WHAT IS EXPECTED: Select from the data all lines with the word "textbf".

MATERIAL PROVIDED:
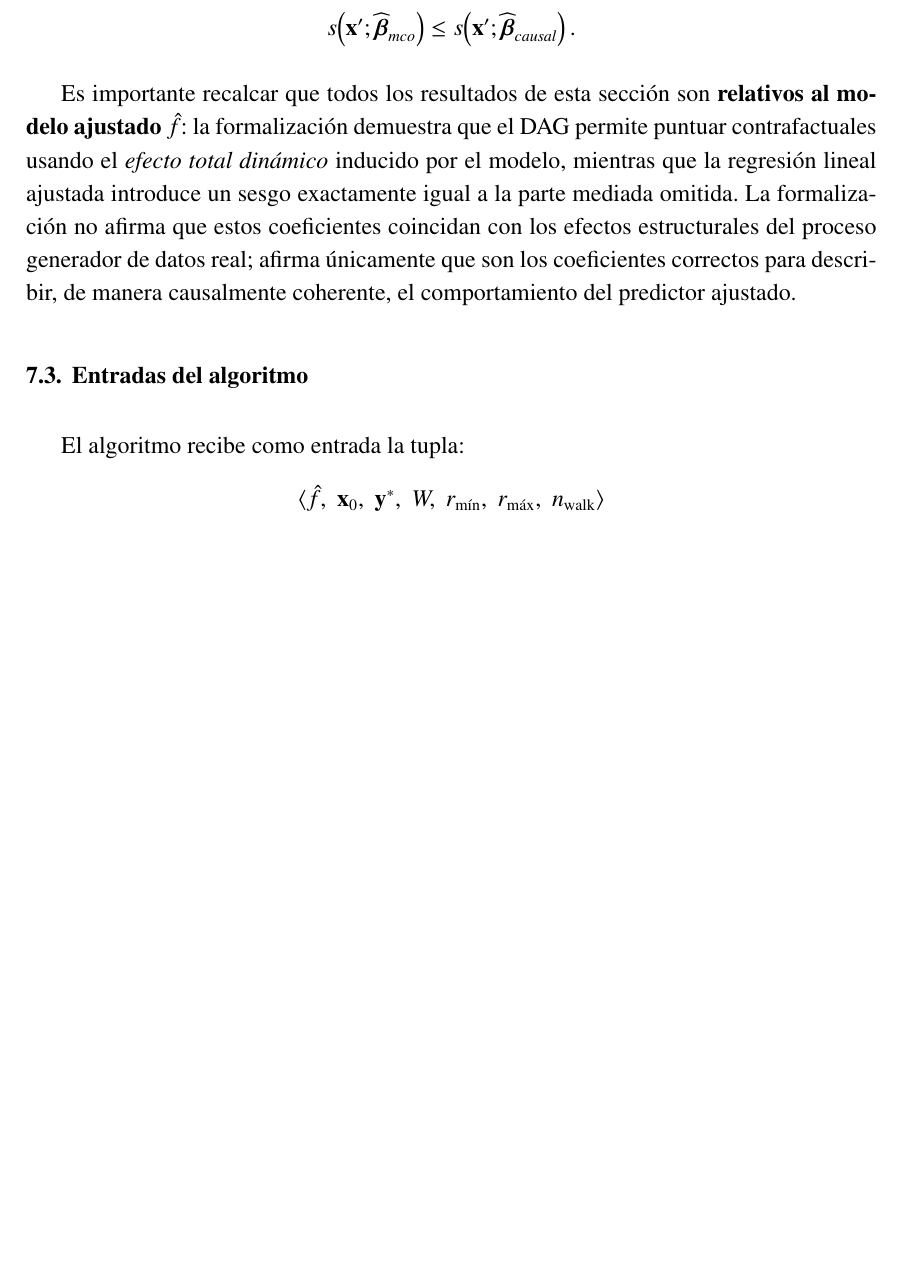
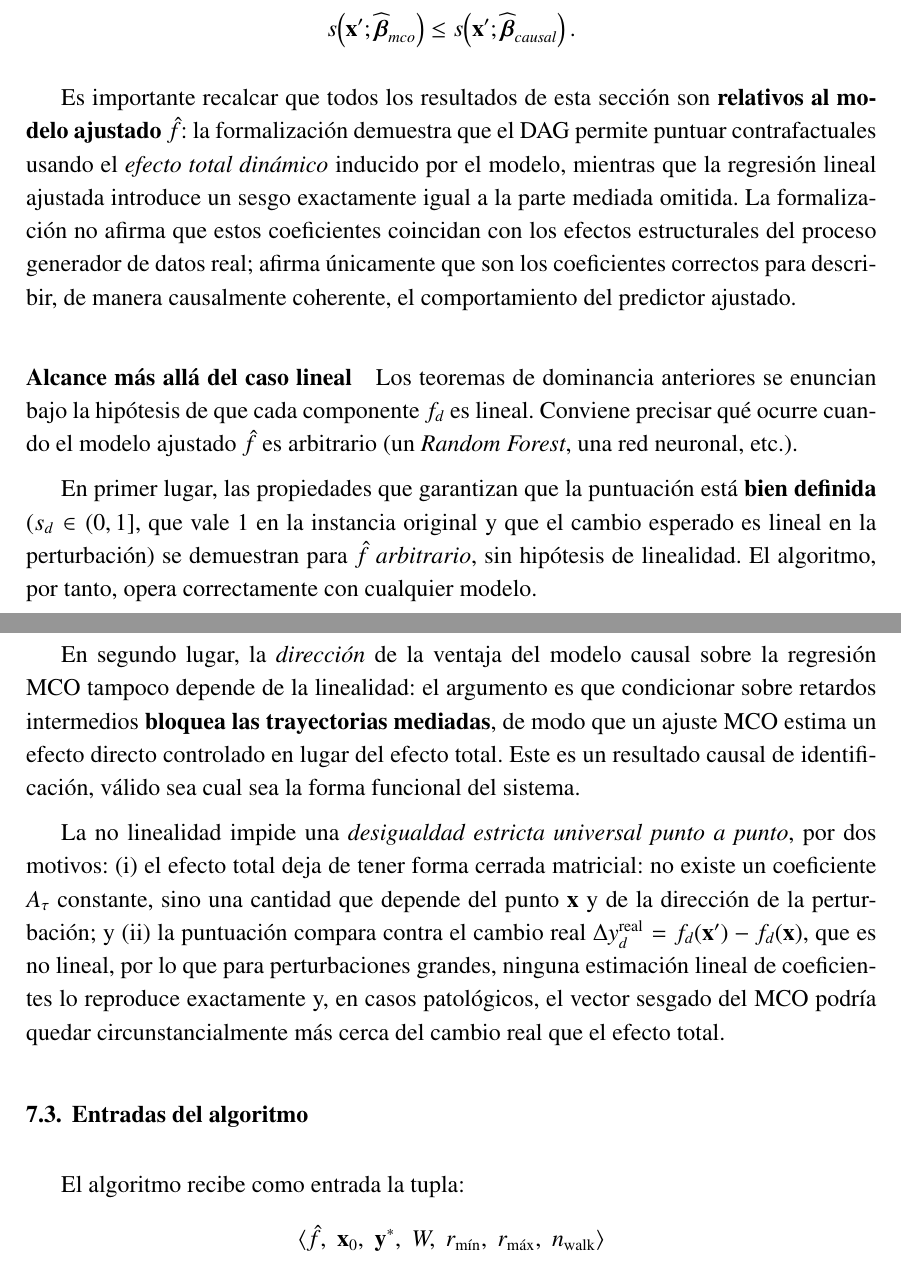
Before and after one commit to davidricodias/cfgts, a LaTeX document (docs/report/report.tex): part of page 68 of 107 before the commit and two parts of pages 68 and 69 of 108 after it, the two joined at a grey line, cut so that both start at the same text, the shorter picture padded with empty space. Compiled offline with pdfLaTeX.

Commit message:
doc:  más alla de la suposición lineal

```diff
--- a/docs/report/report.tex
+++ b/docs/report/report.tex
@@ -2297,6 +2297,15 @@ Este último resultado caracteriza exactamente cuándo la regresión lineal ajus
 
 Es importante recalcar que todos los resultados de esta sección son \textbf{relativos al modelo ajustado} $\hat{f}$: la formalización demuestra que el DAG permite puntuar contrafactuales usando el \emph{efecto total dinámico} inducido por el modelo, mientras que la regresión lineal ajustada introduce un sesgo exactamente igual a la parte mediada omitida. La formalización no afirma que estos coeficientes coincidan con los efectos estructurales del proceso generador de datos real; afirma únicamente que son los coeficientes correctos para describir, de manera causalmente coherente, el comportamiento del predictor ajustado.
 
+\paragraph{Alcance más allá del caso lineal}
+
+Los teoremas de dominancia anteriores se enuncian bajo la hipótesis de que cada componente $f_d$ es lineal. Conviene precisar qué ocurre cuando el modelo ajustado $\hat{f}$ es arbitrario (un \textit{Random Forest}, una red neuronal, etc.).
+
+En primer lugar, las propiedades que garantizan que la puntuación está \textbf{bien definida} ($s_d \in (0, 1]$, que vale $1$ en la instancia original y que el cambio esperado es lineal en la perturbación) se demuestran para $\hat{f}$ \emph{arbitrario}, sin hipótesis de linealidad. El algoritmo, por tanto, opera correctamente con cualquier modelo.
+
+En segundo lugar, la \emph{dirección} de la ventaja del modelo causal sobre la regresión MCO tampoco depende de la linealidad: el argumento es que condicionar sobre retardos intermedios \textbf{bloquea las trayectorias mediadas}, de modo que un ajuste MCO estima un efecto directo controlado en lugar del efecto total. Este es un resultado causal de identificación, válido sea cual sea la forma funcional del sistema.
+
+La no linealidad impide una \emph{desigualdad estricta universal punto a punto}, por dos motivos: (i) el efecto total deja de tener forma cerrada matricial: no existe un coeficiente $A_\tau$ constante, sino una cantidad que depende del punto $\mathbf{x}$ y de la dirección de la perturbación; y (ii) la puntuación compara contra el cambio real $\Delta y_d^{\text{real}} = f_d(\mathbf{x}') - f_d(\mathbf{x})$, que es no lineal, por lo que para perturbaciones grandes, ninguna estimación lineal de coeficientes lo reproduce exactamente y, en casos patológicos, el vector sesgado del MCO podría quedar circunstancialmente más cerca del cambio real que el efecto total.
 
 \section{Entradas del algoritmo}
 
```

SOLUTION TO THE PROBLEM:
 Es importante recalcar que todos los resultados de esta sección son \textbf{relativos al modelo ajustado} $\hat{f}$: la formalización demuestra que el DAG permite puntuar contrafactuales usando el \emph{efecto total dinámico} inducido por el modelo, mientras que la regresión lineal ajustada introduce un sesgo exactamente igual a la parte mediada omitida. La formalización no afirma que estos coeficientes coincidan con los efectos estructurales del proceso generador de datos real; afirma únicamente que son los coeficientes correctos para describir, de manera causalmente coherente, el comportamiento del predictor ajustado.
+En primer lugar, las propiedades que garantizan que la puntuación está \textbf{bien definida} ($s_d \in (0, 1]$, que vale $1$ en la instancia original y que el cambio esperado es lineal en la perturbación) se demuestran para $\hat{f}$ \emph{arbitrario}, sin hipótesis de linealidad. El algoritmo, por tanto, opera correctamente con cualquier modelo.
+En segundo lugar, la \emph{dirección} de la ventaja del modelo causal sobre la regresión MCO tampoco depende de la linealidad: el argumento es que condicionar sobre retardos intermedios \textbf{bloquea las trayectorias mediadas}, de modo que un ajuste MCO estima un efecto directo controlado en lugar del efecto total. Este es un resultado causal de identificación, válido sea cual sea la forma funcional del sistema.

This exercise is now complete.